As an author, you are always at a disadvantage.
Because you are trying to record experiences you will never have (unless you’re writing autobiography, and you can only do that once). You don’t know what it’s like to ride a dragon, or fight your way through a gauntlet of assassins, or travel on a faster-than-light spacecraft.
But those things are easy to write about because nobody has experienced them. You don’t have to have personal experience to describe dragon riding. No matter how you depict it, you account is unfalsifiable. No one has the wherewithal to contradict you.
Writers who want to turn up the difficulty level will try describing realistic experiences—albeit ones that a lot of people don’t get the chance to do in person. For example, a lot of people don’t know what it’s like to ride a horse or fly in a hot air balloon. Accurately capturing these experiences in words can be enjoyable for people without the opportunity or nerve to do them in person.
But if you want to really dial up the realistic escapism, you’re going to have to play with fire.
Because there is another kind of experience that people are curious about but usually unwilling to indulge in. These are top-shelf experiences, promising your mild mannered readers a lifestyle they could never dream of living out.
I am of course referring to adventures in law-breaking.
The Freedom of the Criminal
There’s a reason why crime thrillers make such phenomenal bestsellers. It’s not that most people wish they could commit crimes. Far from it—people want to live safe and happy lives, and have willingly built walls between themselves and criminal behavior.
But that also means never knowing what it feels like to experience those transgressive behaviors. Most people understand that they wouldn’t like living those kinds of lives, that it would feel awful. But they will forever wonder: how awful?
Most people avoid criminal activity to the point where they can’t even imagine what it feels like. And people get uneasy when they encounter something they can’t imagine. It gnaws at them, wondering what they’re missing out on.
So if, as a writer, you can give these experiences to readers, you have a leg up. If you can, for example, write a story that lets the reader understand what it’s like to do hard drugs, people will take an interest. Some writers will even do hard drugs so that they can then write about the experience.
But not every writer can do this. And not every crime can be capitalized on. Say that a writer really wants to know what it’s like to commit a murder, so he goes out and murders someone. Do you think he could use his experience as a murderer to write a great true-crime story about murder?

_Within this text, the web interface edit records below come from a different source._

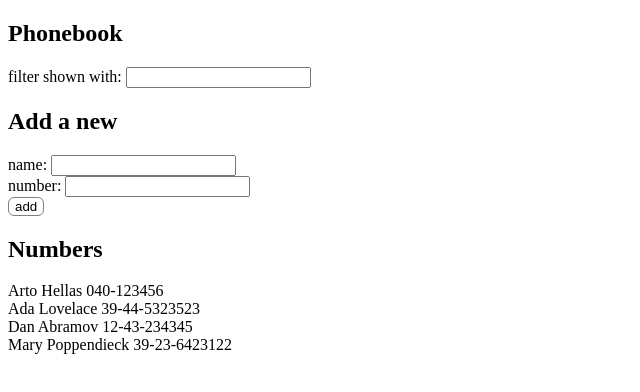
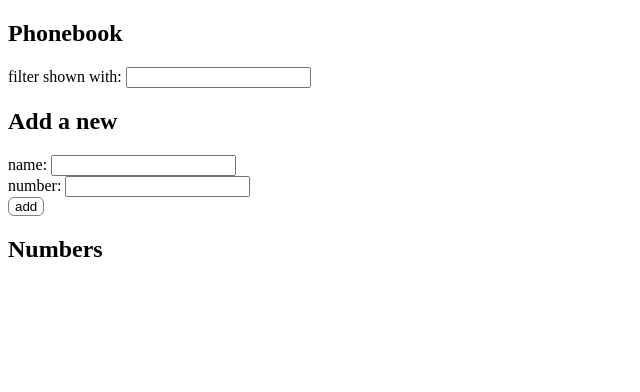
Before and after one commit to dante690dark/part2-Rendering-a-collection-modules, a React (Create React App) app in the folder phonebook/: page / in a window 1280 px wide. Shown: the top 392 px of the page, without its empty margins (0-640 px from the left). Built offline with nearby package versions, Linux system fonts and the light colour scheme.

Commit message:
remove de hardcode from the state

```diff
--- a/phonebook/src/App.js
+++ b/phonebook/src/App.js
@@ -6,12 +6,7 @@
 
 const App = () => {
   const [state, setState] = useState(false);
-  const [persons, setPersons] = useState([
-    { name: "Arto Hellas", number: "040-123456", id: 1 },
-    { name: "Ada Lovelace", number: "39-44-5323523", id: 2 },
-    { name: "Dan Abramov", number: "12-43-234345", id: 3 },
-    { name: "Mary Poppendieck", number: "39-23-6423122", id: 4 },
-  ]);
+  const [persons, setPersons] = useState([]);
   const [newName, setNewName] = useState("");
   const [newPhone, setNewPhone] = useState("");
   const [filterNames, setFilterNames] = useState(persons);
```
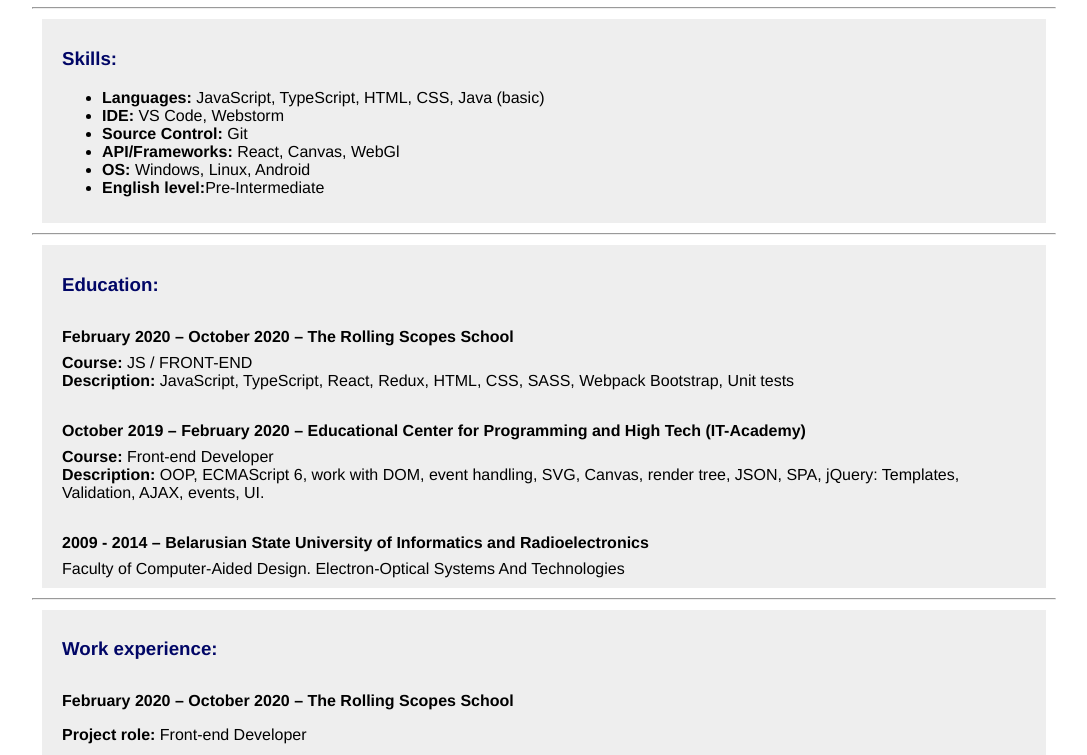
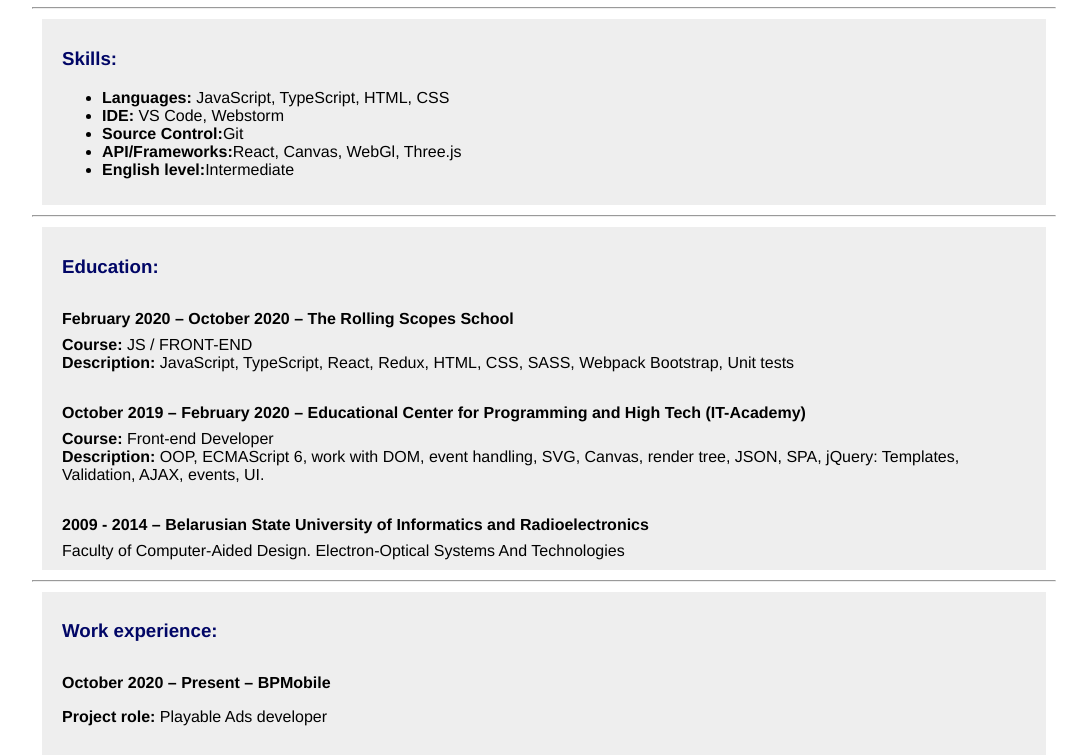
Before and after one commit to alexeikravchuk/rsschool-cv, a plain HTML site: page index.html in a window 1280 px wide. Shown: the part 502-1257 px from the top of the page, without its empty margins (96-1183 px from the left). Drawn offline with Linux system fonts and the light colour scheme.

Commit message:
update info

```diff
--- a/index.html
+++ b/index.html
@@ -52,12 +52,11 @@
       <section class="skill cv-section">
         <h3>Skills:</h3>
         <ul>
-          <li><strong>Languages:</strong> JavaScript, TypeScript, HTML, CSS, Java (basic)</li>
+          <li><strong>Languages:</strong> JavaScript, TypeScript, HTML, CSS</li>
           <li><strong>IDE:</strong> VS Code, Webstorm</li>
-          <li><strong>Source Control:</strong> Git</li>
-          <li><strong>API/Frameworks:</strong> React, Canvas, WebGl</li>
-          <li><strong>OS:</strong> Windows, Linux, Android</li>
-          <li><strong>English level:</strong>Pre-Intermediate</li>
+          <li><strong>Source Control:</strong>Git</li>
+          <li><strong>API/Frameworks:</strong>React, Canvas, WebGl, Three.js</li>
+          <li><strong>English level:</strong>Intermediate</li>
         </ul>
       </section>
       <hr />
@@ -80,6 +79,8 @@
       <hr />
       <section class="experience cv-section">
         <h3>Work experience:</h3>
+        <h4>October 2020 – Present – BPMobile</h4>
+        <p><strong>Project role:</strong> Playable Ads developer</p>
         <h4>February 2020 – October 2020 – The Rolling Scopes School</h4>
         <p><strong>Project role:</strong> Front-end Developer</p>
         <p><strong>Projects:</strong><a name="projects"></a></p>
```
Also changed, not shown: 1 other file.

No hypothetical book is so good that it justifies going out and killing someone. And, at least in my case, no hypothetical book justifies doing hard drugs. I know a lot of writers disagree, but you can’t expect everyone to go out there and do lines of cocaine off a hooker’s butt (those razorblades really hurt, by the way).
Yet people still write murder plots, including extremely graphic descriptions, without having done the deed themselves. How is this accomplished? Even deep research cannot tell you how it feels to strangle someone or blow them up with explosives.
Ultimately, it comes down to imagination. Can you imagine doing something truly taboo?
Your Writing Prompt: Cannibalism
I’m taking a shot in the dark here, but I’m guessing you’ve never imbibed.
How does a non-writer write about cannibalism? Perhaps the first step is to examine your own feelings about it as an outsider. Most real cannibals living today practice it ceremonially. They don’t just go out and eat anyone willy nilly. As a non-cannibal, did you think it was just like hunting or raising livestock?
And then there’s the big question.
If you can write a convincing cannibalism scene, you can write anything.
Never miss a secret. Subscribe to the blog.